═════ Records for processing ═════

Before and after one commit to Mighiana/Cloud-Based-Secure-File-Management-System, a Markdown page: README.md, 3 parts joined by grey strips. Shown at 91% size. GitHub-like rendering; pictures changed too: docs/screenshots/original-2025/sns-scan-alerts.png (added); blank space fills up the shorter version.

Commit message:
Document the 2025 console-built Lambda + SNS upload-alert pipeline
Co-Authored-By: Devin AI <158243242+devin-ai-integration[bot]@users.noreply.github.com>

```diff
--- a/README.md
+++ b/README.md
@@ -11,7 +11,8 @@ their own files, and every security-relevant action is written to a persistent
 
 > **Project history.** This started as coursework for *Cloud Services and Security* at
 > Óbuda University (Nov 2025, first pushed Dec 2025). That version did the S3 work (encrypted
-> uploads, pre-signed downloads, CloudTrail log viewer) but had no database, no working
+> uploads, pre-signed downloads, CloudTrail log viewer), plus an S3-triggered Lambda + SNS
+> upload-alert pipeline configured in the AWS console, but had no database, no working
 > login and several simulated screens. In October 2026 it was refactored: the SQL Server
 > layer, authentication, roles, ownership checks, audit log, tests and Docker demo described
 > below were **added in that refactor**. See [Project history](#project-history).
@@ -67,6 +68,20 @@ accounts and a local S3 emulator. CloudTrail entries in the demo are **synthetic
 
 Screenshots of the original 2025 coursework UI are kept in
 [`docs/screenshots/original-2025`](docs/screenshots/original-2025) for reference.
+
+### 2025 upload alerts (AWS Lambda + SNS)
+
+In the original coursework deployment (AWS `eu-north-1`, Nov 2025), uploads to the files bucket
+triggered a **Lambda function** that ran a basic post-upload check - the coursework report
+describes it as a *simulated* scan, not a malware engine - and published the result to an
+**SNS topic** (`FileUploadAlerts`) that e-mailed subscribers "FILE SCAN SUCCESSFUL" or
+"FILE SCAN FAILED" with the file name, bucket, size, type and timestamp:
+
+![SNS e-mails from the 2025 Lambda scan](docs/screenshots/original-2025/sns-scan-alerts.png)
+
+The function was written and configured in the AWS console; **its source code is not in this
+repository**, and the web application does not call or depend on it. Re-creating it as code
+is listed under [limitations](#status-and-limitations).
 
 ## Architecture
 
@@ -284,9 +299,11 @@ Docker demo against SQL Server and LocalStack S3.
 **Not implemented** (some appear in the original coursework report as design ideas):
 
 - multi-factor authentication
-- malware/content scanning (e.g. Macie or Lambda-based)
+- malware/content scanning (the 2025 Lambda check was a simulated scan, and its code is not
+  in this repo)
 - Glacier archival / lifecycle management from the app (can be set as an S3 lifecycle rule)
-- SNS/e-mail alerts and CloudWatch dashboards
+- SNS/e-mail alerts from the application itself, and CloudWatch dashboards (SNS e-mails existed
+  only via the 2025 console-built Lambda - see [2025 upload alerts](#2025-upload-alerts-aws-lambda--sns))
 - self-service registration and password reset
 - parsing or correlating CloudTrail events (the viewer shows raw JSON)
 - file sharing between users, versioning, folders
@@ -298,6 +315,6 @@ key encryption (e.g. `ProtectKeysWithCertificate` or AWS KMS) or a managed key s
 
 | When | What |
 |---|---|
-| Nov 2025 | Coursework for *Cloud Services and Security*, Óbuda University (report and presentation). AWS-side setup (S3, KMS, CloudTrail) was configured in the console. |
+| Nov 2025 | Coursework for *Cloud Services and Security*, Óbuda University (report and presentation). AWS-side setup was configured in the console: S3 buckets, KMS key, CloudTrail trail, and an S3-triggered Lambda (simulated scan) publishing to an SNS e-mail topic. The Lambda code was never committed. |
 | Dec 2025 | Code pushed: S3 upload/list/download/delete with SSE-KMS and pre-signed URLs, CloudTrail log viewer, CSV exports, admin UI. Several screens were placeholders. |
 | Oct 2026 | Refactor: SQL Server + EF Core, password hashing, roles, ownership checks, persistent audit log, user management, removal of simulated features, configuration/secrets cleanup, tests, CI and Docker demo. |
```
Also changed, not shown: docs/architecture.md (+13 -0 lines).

═════
═════ Records for processing ═════

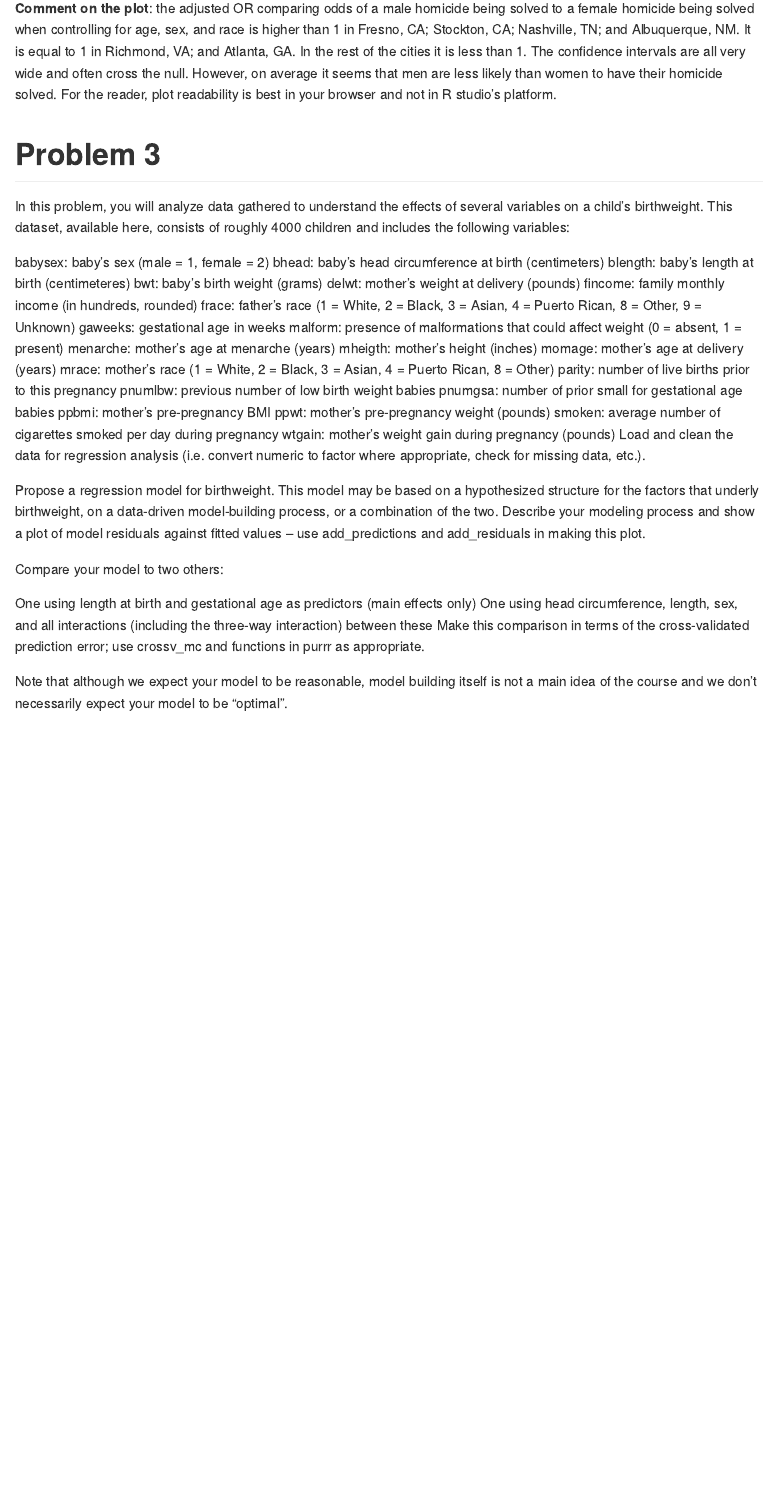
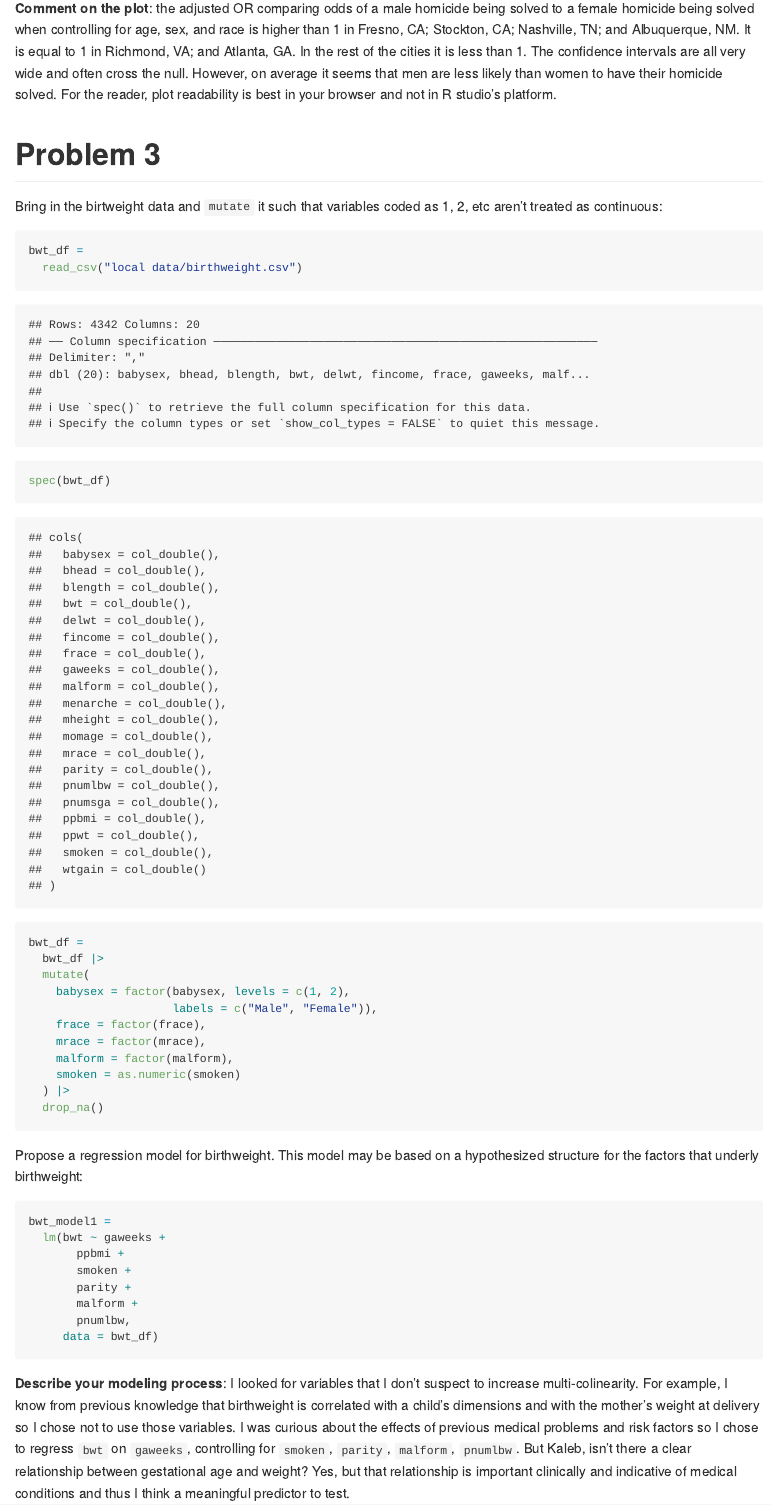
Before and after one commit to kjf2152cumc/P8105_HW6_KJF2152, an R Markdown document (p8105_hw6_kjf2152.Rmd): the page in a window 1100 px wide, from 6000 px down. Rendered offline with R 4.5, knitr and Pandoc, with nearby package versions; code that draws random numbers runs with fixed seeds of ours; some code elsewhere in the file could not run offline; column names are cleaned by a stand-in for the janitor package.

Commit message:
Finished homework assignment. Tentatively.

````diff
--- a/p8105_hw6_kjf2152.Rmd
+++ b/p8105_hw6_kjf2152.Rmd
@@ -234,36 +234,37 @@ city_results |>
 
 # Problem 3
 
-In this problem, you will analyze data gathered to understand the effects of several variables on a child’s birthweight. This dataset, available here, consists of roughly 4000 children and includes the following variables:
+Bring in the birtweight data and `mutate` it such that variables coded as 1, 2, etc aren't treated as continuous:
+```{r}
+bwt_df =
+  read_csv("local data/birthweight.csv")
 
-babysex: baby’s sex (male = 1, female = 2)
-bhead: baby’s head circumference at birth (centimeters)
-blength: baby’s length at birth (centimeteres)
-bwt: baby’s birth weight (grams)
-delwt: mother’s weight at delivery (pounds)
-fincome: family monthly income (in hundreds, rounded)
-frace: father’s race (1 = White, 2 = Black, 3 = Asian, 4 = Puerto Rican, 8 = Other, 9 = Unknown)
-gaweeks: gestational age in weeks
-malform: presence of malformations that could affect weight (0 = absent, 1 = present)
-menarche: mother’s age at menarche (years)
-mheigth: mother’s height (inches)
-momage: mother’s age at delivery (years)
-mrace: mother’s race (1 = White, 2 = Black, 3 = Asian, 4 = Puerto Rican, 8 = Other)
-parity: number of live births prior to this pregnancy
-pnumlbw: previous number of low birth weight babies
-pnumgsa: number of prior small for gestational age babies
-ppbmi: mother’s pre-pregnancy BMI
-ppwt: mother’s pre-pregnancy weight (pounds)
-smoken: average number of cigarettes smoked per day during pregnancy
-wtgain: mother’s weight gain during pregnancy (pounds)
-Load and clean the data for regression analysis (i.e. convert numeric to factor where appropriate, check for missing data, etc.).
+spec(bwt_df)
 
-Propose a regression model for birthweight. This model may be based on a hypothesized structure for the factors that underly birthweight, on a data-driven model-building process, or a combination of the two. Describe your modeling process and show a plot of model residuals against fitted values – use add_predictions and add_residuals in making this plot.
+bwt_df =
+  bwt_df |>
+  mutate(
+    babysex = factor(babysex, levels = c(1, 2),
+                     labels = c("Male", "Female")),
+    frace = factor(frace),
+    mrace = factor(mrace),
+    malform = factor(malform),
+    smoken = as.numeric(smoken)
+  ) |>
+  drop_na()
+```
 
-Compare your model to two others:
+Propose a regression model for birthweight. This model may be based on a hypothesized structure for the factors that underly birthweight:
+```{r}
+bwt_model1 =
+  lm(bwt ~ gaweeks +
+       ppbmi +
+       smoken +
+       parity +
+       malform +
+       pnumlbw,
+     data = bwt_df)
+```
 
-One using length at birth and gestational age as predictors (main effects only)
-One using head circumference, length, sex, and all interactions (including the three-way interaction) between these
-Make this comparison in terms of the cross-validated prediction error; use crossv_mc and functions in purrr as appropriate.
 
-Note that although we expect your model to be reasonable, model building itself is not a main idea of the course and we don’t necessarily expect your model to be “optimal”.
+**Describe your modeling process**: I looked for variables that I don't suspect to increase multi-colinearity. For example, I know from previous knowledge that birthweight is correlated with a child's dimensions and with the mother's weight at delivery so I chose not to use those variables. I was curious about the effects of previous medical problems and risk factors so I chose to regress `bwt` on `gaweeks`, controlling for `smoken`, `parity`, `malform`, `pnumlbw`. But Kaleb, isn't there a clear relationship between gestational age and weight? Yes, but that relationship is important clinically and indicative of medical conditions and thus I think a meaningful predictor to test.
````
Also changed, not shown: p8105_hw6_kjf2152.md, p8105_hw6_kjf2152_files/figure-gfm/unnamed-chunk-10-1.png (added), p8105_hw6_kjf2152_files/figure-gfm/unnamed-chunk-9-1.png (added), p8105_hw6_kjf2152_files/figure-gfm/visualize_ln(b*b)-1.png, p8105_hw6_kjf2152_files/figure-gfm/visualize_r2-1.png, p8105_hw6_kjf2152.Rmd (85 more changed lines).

═════

# Task goal:
Go through the data above and count the lines that hold "malform". Respond with the number and no other words.

# Response area:
4